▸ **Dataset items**

========================================================================

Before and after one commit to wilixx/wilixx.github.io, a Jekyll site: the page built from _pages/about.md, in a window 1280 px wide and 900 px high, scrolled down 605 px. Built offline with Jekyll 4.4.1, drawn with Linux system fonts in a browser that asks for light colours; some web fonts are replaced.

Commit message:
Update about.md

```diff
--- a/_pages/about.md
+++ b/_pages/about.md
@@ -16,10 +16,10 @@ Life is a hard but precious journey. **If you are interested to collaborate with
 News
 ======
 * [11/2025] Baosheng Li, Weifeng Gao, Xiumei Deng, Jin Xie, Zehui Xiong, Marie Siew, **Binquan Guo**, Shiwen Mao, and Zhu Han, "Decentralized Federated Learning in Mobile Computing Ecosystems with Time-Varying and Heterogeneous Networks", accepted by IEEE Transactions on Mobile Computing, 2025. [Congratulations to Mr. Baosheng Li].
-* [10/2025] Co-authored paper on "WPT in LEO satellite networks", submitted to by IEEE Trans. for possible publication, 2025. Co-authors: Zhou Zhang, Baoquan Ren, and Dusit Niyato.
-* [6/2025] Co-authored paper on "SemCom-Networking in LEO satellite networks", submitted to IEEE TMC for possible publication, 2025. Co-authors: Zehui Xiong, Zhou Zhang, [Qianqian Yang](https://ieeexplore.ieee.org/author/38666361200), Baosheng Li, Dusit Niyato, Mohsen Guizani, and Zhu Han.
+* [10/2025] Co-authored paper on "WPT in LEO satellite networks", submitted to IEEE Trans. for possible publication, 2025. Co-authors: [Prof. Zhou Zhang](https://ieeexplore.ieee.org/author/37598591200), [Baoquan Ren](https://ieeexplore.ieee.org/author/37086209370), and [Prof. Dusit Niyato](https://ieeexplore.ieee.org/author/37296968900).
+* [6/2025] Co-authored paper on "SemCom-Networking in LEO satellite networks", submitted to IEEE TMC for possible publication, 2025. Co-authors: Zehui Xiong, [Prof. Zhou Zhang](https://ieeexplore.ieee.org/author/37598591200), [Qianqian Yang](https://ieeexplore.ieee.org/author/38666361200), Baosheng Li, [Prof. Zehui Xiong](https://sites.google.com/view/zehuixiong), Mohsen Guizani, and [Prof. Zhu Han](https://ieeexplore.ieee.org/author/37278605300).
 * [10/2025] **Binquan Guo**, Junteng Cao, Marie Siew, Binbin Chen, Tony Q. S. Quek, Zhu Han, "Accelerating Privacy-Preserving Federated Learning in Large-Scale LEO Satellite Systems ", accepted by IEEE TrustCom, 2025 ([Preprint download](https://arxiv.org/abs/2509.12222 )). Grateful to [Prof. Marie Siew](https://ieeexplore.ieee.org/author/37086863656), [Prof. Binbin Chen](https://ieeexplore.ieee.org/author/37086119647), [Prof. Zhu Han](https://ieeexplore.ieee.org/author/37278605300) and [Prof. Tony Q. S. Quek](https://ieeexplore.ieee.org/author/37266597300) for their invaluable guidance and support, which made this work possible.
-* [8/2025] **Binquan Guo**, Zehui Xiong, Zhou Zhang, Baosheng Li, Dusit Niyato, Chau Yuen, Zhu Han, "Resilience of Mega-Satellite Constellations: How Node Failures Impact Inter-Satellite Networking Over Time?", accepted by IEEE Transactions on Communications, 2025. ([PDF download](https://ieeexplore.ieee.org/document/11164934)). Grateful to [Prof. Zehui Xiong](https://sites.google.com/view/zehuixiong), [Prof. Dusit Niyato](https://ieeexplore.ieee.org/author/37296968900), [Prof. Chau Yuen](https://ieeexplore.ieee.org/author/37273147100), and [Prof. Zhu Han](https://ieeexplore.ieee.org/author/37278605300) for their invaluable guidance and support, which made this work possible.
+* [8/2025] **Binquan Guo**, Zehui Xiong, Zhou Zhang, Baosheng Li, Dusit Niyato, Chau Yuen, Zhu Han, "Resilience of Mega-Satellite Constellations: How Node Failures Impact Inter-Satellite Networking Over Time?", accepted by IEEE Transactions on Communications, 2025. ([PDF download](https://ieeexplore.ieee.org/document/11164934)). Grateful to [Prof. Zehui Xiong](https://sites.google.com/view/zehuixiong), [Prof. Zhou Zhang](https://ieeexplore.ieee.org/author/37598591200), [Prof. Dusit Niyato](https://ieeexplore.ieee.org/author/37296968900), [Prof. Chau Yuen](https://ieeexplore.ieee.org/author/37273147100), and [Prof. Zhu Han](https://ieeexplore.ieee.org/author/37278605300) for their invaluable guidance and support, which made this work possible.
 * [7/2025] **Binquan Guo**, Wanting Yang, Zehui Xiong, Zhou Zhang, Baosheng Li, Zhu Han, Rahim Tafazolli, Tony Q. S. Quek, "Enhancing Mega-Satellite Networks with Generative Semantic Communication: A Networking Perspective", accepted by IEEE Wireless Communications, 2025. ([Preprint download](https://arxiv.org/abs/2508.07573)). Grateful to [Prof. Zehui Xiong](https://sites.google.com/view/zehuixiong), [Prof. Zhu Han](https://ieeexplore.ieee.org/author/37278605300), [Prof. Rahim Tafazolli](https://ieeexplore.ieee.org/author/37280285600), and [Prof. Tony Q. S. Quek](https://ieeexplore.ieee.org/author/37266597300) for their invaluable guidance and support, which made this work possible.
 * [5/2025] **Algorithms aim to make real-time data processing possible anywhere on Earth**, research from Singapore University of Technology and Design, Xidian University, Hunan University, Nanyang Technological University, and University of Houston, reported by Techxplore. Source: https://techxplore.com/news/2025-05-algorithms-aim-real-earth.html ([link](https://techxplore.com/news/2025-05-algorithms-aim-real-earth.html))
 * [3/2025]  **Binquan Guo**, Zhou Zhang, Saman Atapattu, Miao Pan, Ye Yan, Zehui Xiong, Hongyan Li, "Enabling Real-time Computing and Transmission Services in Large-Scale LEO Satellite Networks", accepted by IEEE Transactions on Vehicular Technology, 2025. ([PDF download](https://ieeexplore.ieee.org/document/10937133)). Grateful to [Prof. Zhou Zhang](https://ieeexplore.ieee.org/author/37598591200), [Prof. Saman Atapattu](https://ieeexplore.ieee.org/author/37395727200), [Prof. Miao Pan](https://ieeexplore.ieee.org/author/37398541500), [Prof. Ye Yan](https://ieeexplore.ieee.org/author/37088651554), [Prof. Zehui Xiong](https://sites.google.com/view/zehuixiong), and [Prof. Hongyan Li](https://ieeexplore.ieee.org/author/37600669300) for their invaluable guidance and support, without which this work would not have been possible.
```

========================================================================

Reply with a number alone, the number of lines of the records that hold the word "about".

4